What is your operating system? I must tell you this first.

One or more of the identified infections is a rootkit component. Rootkits are very dangerous because they use advanced techniques (backdoors) as a means of accessing a computer system that bypasses security mechanisms and steal sensitive information which they send back to the hacker. Many rootkits can hook into the Windows 32-bit kernel, and patch several APIs to hide new registry keys and files they install. Remote attackers use backdoor Trojans and rootkits as part of an exploit to gain unauthorized access to a computer and take control of it without your knowledge.

If your computer was used for online banking, has credit card information or other sensitive data on it, all passwords should be changed immediately to include those used for banking, email, eBay, paypal and online forums. You should consider them to be compromised. They should be changed by using a different computer and not the infected one. If not, an attacker may get the new passwords and transaction information. Banking and credit card institutions should be notified of the possible security breach. Because your computer was compromised please read How Do I Handle Possible Identify Theft, Internet Fraud and CC Fraud?

Although the rootkit was identified and removed, your PC has likely been compromised and there is no way to be sure the computer can ever be trusted again. It is dangerous and incorrect to assume that because the rootkit has been removed the computer is now secure. Further, in some instances an infection may have caused so much damage to your system that it cannot be completely cleaned or repaired. The malware may leave so many remnants behind that security tools cannot find them. Many experts in the security community believe that once infected with this type of malware, the best course of action is to wipe the drive clean, reformat and reinstall the OS. Please read:

"When should I re-format? How should I reinstall?"

Should you decide not to follow that advice, we will do our best to help clean the computer of any infections but we cannot guarantee it to be trustworthy or that the removal will be successful.
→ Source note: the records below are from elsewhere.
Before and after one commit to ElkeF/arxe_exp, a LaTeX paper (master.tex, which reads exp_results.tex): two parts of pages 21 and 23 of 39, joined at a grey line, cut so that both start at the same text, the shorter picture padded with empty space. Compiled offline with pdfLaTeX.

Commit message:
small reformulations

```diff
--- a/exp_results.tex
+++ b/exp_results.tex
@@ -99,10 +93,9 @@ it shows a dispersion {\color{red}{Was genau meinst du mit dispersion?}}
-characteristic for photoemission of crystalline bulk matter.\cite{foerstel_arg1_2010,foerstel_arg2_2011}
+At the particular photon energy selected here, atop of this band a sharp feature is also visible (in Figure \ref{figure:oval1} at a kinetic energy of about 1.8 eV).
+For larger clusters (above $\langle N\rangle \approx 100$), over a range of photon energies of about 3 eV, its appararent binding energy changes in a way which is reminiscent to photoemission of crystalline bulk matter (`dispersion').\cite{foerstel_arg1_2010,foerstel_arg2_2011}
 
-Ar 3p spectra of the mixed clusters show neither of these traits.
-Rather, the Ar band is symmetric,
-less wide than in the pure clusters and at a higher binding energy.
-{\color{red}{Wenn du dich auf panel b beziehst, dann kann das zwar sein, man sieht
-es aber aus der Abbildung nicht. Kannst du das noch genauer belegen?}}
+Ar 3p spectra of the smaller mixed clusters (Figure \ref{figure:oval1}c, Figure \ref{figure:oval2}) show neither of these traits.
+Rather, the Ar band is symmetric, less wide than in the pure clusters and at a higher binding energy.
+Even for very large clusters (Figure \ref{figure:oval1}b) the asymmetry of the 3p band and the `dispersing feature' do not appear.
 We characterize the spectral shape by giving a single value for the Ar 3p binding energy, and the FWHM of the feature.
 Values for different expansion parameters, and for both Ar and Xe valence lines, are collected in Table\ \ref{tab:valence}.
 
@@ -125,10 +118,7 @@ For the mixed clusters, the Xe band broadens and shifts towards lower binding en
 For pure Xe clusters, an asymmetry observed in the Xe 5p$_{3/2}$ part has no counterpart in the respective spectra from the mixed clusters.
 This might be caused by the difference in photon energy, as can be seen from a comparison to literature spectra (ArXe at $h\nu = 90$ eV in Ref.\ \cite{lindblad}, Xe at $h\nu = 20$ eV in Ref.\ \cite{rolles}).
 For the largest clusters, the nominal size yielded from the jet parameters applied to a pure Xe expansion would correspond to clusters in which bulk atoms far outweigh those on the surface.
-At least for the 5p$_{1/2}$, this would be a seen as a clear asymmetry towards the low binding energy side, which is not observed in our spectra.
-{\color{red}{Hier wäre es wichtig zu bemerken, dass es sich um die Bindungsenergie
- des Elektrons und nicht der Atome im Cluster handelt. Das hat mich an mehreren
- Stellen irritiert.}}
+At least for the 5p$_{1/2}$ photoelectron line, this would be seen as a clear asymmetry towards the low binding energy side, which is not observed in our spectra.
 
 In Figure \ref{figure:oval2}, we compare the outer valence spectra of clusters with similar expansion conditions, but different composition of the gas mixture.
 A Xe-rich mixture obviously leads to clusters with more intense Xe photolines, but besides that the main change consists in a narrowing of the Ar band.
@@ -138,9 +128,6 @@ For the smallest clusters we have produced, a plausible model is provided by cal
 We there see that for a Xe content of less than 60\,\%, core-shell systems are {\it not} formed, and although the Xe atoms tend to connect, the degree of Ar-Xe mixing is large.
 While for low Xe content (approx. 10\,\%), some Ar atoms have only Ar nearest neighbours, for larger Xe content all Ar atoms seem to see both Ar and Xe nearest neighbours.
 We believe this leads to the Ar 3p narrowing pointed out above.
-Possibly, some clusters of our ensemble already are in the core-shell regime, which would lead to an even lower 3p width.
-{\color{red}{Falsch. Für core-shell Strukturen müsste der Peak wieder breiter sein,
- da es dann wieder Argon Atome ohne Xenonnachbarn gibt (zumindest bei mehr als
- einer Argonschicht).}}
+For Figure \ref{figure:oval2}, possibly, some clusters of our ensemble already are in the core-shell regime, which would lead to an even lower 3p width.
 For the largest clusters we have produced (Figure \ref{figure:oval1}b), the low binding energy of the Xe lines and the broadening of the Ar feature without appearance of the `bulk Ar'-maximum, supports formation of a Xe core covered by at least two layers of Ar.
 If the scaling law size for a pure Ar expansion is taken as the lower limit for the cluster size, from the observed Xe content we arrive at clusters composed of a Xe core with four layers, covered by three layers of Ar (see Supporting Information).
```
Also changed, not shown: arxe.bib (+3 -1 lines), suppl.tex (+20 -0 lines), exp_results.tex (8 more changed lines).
If you wish to proceed, please do the following.

Please print out and follow these instructions: "How to use SDFix". <- This program is for Windows 2000/XP ONLY.
When using this tool, you must use the Administrator's account or an account with "Administrative rights"
  • Disconnect from the Internet and temporarily disable your anti-virus, script blocking and any real time protection programs before performing a scan.
  • When done, the SDFix report log will open in notepad and automatically be saved in the SDFix folder as Report.txt.
  • If SDFix is unable to run after rebooting from Safe Mode, run SDFix in either Mode, and type F, then press Enter for it to finish the final stage and produce the report.
  • Please copy and paste the contents of Report.txt in your next reply.
  • Be sure to renable you anti-virus and and other security programs before connecting to the Internet.
-- If the computer has been infected with the VirusAlert! malware warning from the clock and the Start Menu icons or drives are not visible, open the SDFix folder, right-click on either the XP_VirusAlert_Repair.inf or W2K VirusAlert_Repair.inf (depending on your version of Windows) and select Install from the Context menu. Then reboot to apply the changes.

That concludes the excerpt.